About the Author
Mike Kanin is the Publisher of the Austin Monitor. As such, he doesn't report on much--aside from the workings of the Monitor--any more. In his previous life as a freelance journalist, Kanin has written for the Washington City Paper, the Washington Post's Express, the Boston Herald, Boston's Weekly Dig, the Austin Chronicle, and the Texas Observer.
Most Popular Stories
Discover News By District
Sinkhole offers rare glimpse at inner workings of Barton Springs aquifer
The failure of a water quality pond near a shopping center in southwest Austin has created a sinkhole that has drawn the attention of the Save Our Springs Alliance. The collapse of the pond will also provide officials with the Barton Springs/Edwards Aquifer Conservation District a rare opportunity to learn about groundwater flow in the area.
The collapse occurred after a heavy rain during the last week of January. Over time, a cave formation opened up beneath the structure either through natural activity or a leak in the pond. As the water continued to collect during the recent downpour, the weight became too much for the weakened ground to support.
Despite concerns from Save Our Springs Alliance Executive Director Bill Bunch, officials with the aquifer district are more focused on using the situation to learn about groundwater flow – knowledge that district senior hydrologist Brian Hunt says could be used in the event of a hazardous materials spill. “(We can) use this as a little window into the aquifer,” Hunt told In Fact Daily.
The hole opened up near the Shops at Arbor Trails, which is located near the intersection of William Cannon Drive and MoPac Expressway. The property is owned by a local shopping center development group called Christopher Commercial Inc.
According to Hunt, though the Austin region is littered with karst formations – often caves – a collapse such as the one near Arbor Trails is unusual. “Rarely like this do we have catastrophic failure,” he says.
Hunt and his team have begun using the opening to find out what direction the groundwater flows through the area with dye tests. He adds that once testing is concluded, it will take as long as a month for the district to receive the results, and a “bit longer” to get a full picture of where the water goes. “This is a unique opportunity to understand where the water flows,” he says.
Hunt adds that Christopher Commercial has been cooperative both in terms of gathering the information required to repair the collapse, and in their willingness to let Hunt conduct the dye study. He says that work done around the sink hole has been “very productive.”
In an email to the offices of Council Members Kathie Tovo and Laura Morrison, Bunch was a bit more concerned. “The pond’s impermeable liner broke so the nasty runoff is going straight into the aquifer,” he wrote.
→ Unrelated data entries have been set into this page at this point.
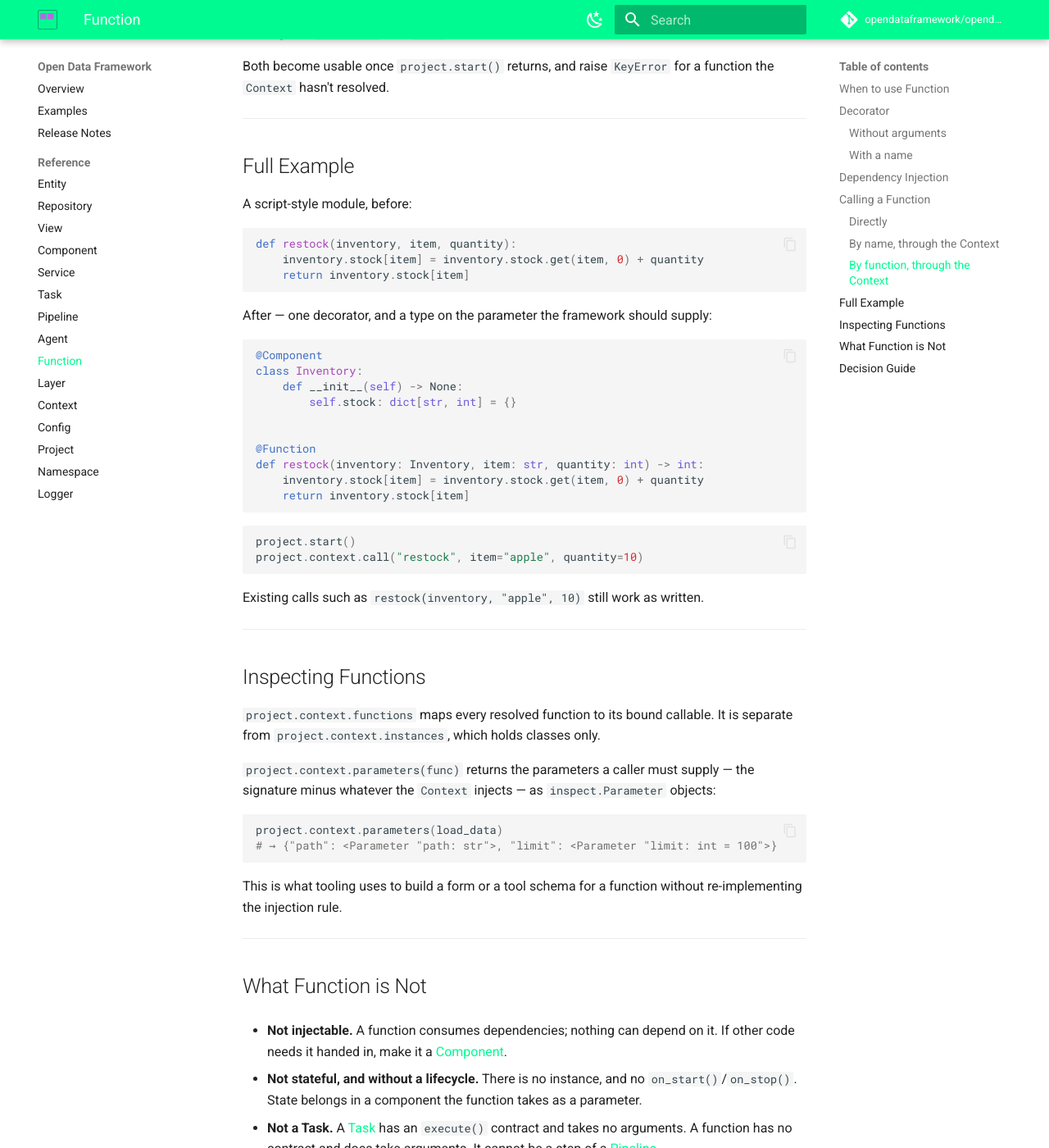
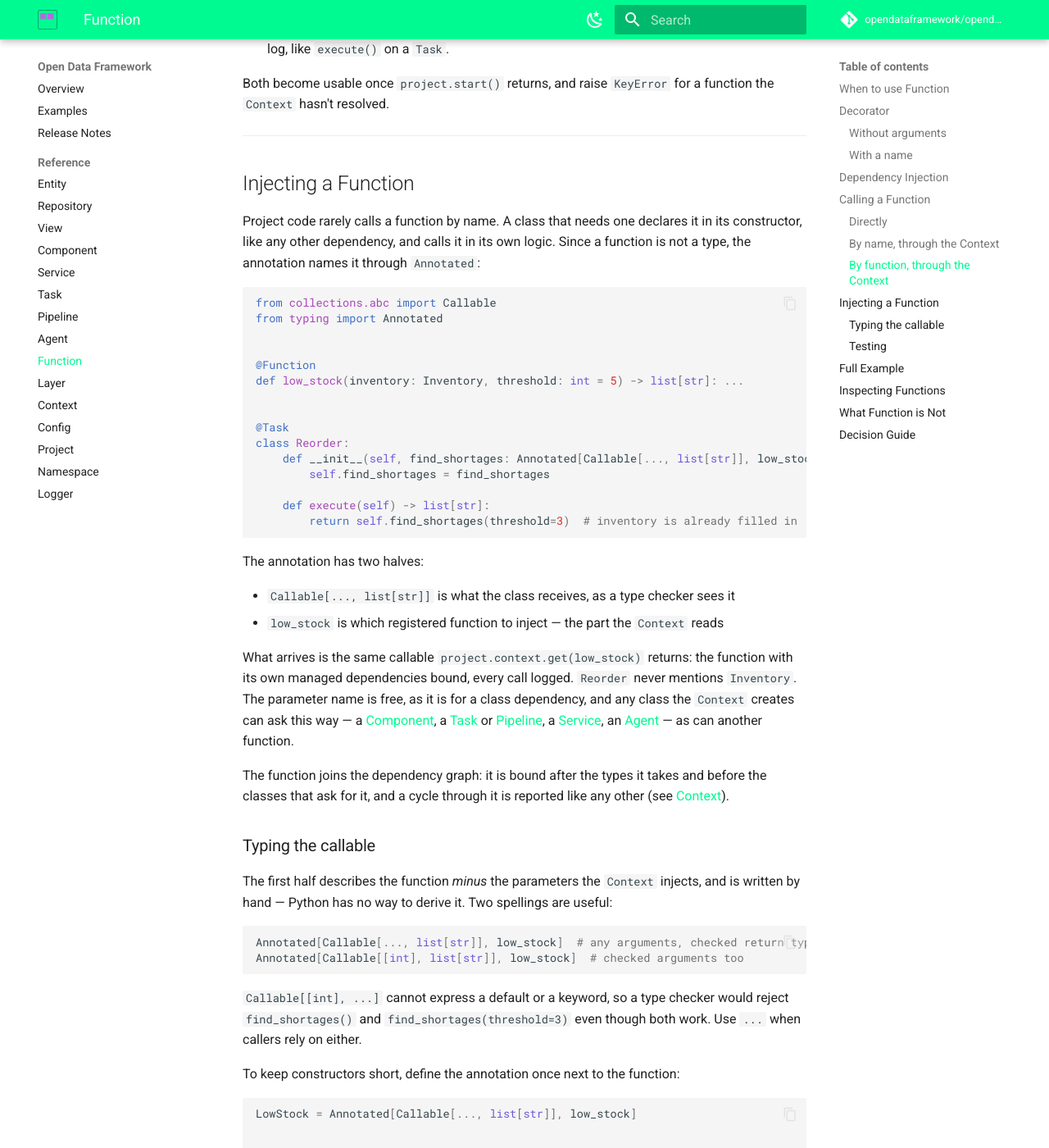
Before and after one commit to opendataframework/opendataframework, an MkDocs documentation site: the page built from docs/function.md, in a window 1280 px wide and 1400 px high, scrolled down 3307 px. Shown: the whole window at 82% size. Built offline with MkDocs 1.6.1 and Material for MkDocs 9.7.7, drawn with Linux system fonts in a browser that asks for light colours; comment, search, counter and statistics services are not loaded; some of the changed text lies outside the part shown.

Commit message:
:sparkles: feat(function): inject functions into classes
A registered function could only be reached by name through
`Context.call`, which is how tooling calls one, not how project code
does. A class that needs a function should declare it in its constructor
like any other dependency and call it in its own logic — the Context
cannot run a function itself, since it doesn't know the arguments, but
it can hand one over.

A function is not a type, so the constructor names it with
`Annotated[Callable[..., R], func]`: the first half is what a type
checker sees, the second is what gets injected. Annotating with the
function directly is rejected by type checkers, and matching by
parameter name would make the link implicit and take the name away from
the class.

Functions therefore join the topological sort, and their call logging
moves to bind time so an injected function is logged the same as one
called through the Context. They still have no lifecycle and stay out of
`Context.instances` and `Resolver.order`.

Asking for the same managed dependency under two parameters used to fail
with a misleading "Circular dependency detected". It still fails, as
both would receive the same object, but now says so.

````diff
--- a/docs/function.md
+++ b/docs/function.md
@@ -24,8 +24,8 @@ Use `@Function` when:
   MCP server built on top of the framework
 
 Prefer a class — [Component](component.md), [Task](task.md), [Service](service.md) —
-as soon as the logic needs state, startup or shutdown hooks, or to be injected into
-something else. `@Function` is the on-ramp; classes remain the recommended shape for
+as soon as the logic needs state or startup and shutdown hooks. `@Function` is the
+on-ramp; classes remain the recommended shape for
 code written for the framework from the start.
 
 ---
@@ -96,7 +96,8 @@ own name, as it would for a class.
 !!! note "String annotations are not injected"
     As with constructors, only an annotation that is an actual type counts. Under
     `from __future__ import annotations` every annotation is a string, so nothing is
-    injected and every parameter stays a call argument.
+    injected and every parameter stays a call argument. The same holds for a class
+    that asks for a function (see [Injecting a Function](#injecting-a-function)).
 
 ---
 
@@ -150,6 +151,84 @@ Both forms follow the same rules:
 
 Both become usable once `project.start()` returns, and raise `KeyError` for a function
 the `Context` hasn't resolved.
+
+---
+
+## Injecting a Function
+
+Project code rarely calls a function by name. A class that needs one declares it in
+its constructor, like any other dependency, and calls it in its own logic. Since a
+function is not a type, the annotation names it through `Annotated`:
+
+```python
+from collections.abc import Callable
+from typing import Annotated
+
+
+@Function
+def low_stock(inventory: Inventory, threshold: int = 5) -> list[str]: ...
+
+
+@Task
+class Reorder:
+    def __init__(self, find_shortages: Annotated[Callable[..., list[str]], low_stock]):
+        self.find_shortages = find_shortages
+
+    def execute(self) -> list[str]:
+        return self.find_shortages(threshold=3)  # inventory is already filled in
+```
+
+The annotation has two halves:
+
+* `Callable[..., list[str]]` is what the class receives, as a type checker sees it
+* `low_stock` is which registered function to inject — the part the `Context` reads
+
+What arrives is the same callable `project.context.get(low_stock)` returns: the
+function with its own managed dependencies bound, every call logged. `Reorder` never
+mentions `Inventory`. The parameter name is free, as it is for a class dependency, and
+any class the `Context` creates can ask this way — a [Component](component.md), a
+[Task](task.md) or [Pipeline](pipeline.md), a [Service](service.md), an
+[Agent](agent.md) — as can another function.
+
+The function joins the dependency graph: it is bound after the types it takes and
+before the classes that ask for it, and a cycle through it is reported like any other
+(see [Context](context.md#circular-dependencies)).
+
+### Typing the callable
+
+The first half describes the function *minus* the parameters the `Context` injects,
+and is written by hand — Python has no way to derive it. Two spellings are useful:
+
+```python
+Annotated[Callable[..., list[str]], low_stock]  # any arguments, checked return type
+Annotated[Callable[[int], list[str]], low_stock]  # checked arguments too
+```
+
+`Callable[[int], ...]` cannot express a default or a keyword, so a type checker would
+reject `find_shortages()` and `find_shortages(threshold=3)` even though both work.
+Use `...` when callers rely on either.
+
+To keep constructors short, define the annotation once next to the function:
+
+```python
+LowStock = Annotated[Callable[..., list[str]], low_stock]
+
+
+@Task
+class Reorder:
+    def __init__(self, find_shortages: LowStock): ...
+```
+
+A `type LowStock = ...` alias works the same way.
+
+### Testing
+
+The constructor takes any callable, so a test needs no framework:
+
+```python
+def test_reorder():
+    assert Reorder(lambda threshold: ["bolts"]).execute() == ["bolts"]
+```
 
 ---
 
@@ -207,16 +286,14 @@ re-implementing the injection rule.
 
 ## What Function is Not
 
-* **Not injectable.** A function consumes dependencies; nothing can depend on it. If
-  other code needs it handed in, make it a [Component](component.md).
-
 * **Not stateful, and without a lifecycle.** There is no instance, and no
   `on_start()`/`on_stop()`. State belongs in a component the function takes as a
   parameter.
 
 * **Not a Task.** A [Task](task.md) has an `execute()` contract and takes no arguments.
-  A function has no contract and does take arguments. It cannot be a step of a
-  [Pipeline](pipeline.md).
+  A function has no contract and does take arguments. The `Context` cannot run one on
+  its own — it doesn't know the arguments — so a function is not itself a step of a
+  [Pipeline](pipeline.md); a task that injects it is.
 
 * **Not tagged with a Layer.** [Layer](layer.md) decorators apply to classes only.
 
@@ -230,6 +307,7 @@ re-implementing the injection rule.
 | I need to...                                        | Use                       |
 | --------------------------------------------------- | ------------------------- |
 | Make an existing function known to the framework    | `Function`                |
+| Call a registered function from a class             | Inject it with `Annotated` |
 | Provide a reusable, injectable capability           | [Component](component.md) |
 | Execute a bounded unit of work once, no arguments   | [Task](task.md)           |
 | Coordinate multiple tasks into a workflow           | [Pipeline](pipeline.md)   |
````
Also changed, not shown: CLAUDE.md (+1 -1 lines), README.md (+13 -0 lines), docs/agent.md (+15 -0 lines), docs/context.md (+14 -1 lines), docs/examples.md (+1 -1 lines), docs/release-notes.md (+11 -3 lines), examples/08-function/README.md (+12 -3 lines), examples/README.md (+1 -1 lines), 7 other files.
Scott Hiers, a geologist with the City of Austin’s Watershed Protection department, told In Fact Daily that his office would “guide the repair” in the ways it determines are most prudent. He added that, in keeping with normal procedure, the Texas Commission on Environmental Quality had been notified of the collapse.
“Anytime you have a recharge feature open up, you want to make sure that you get it addressed,” said Hiers.
Join Your Friends and Neighbors
We're a nonprofit news organization, and we put our service to you above all else. That will never change. But public-service journalism requires community support from readers like you. Will you join your friends and neighbors to support our work and mission?